Work required. Each entry must be copied exactly, without omission.

Data for this exercise.

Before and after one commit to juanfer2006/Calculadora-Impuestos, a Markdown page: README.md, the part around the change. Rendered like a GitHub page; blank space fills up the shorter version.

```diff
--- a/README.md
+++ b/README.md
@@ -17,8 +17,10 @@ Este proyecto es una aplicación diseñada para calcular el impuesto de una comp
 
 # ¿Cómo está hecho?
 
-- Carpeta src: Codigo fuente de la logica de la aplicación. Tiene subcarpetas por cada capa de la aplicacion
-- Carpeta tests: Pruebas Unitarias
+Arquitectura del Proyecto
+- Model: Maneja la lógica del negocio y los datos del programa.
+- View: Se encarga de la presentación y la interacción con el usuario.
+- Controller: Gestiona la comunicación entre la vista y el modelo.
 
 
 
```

Result of the task.
Before and after one commit to juanfer2006/Calculadora-Impuestos, a Markdown page: README.md, the part around the change. Rendered like a GitHub page; blank space fills up the shorter version.

```diff
--- a/README.md
+++ b/README.md
@@ -17,8 +17,10 @@ Este proyecto es una aplicación diseñada para calcular el impuesto de una comp
 
 # ¿Cómo está hecho?
 
-- Carpeta src: Codigo fuente de la logica de la aplicación. Tiene subcarpetas por cada capa de la aplicacion
-- Carpeta tests: Pruebas Unitarias
+Arquitectura del Proyecto
+- Model: Maneja la lógica del negocio y los datos del programa.
+- View: Se encarga de la presentación y la interacción con el usuario.
+- Controller: Gestiona la comunicación entre la vista y el modelo.
 
 
 
```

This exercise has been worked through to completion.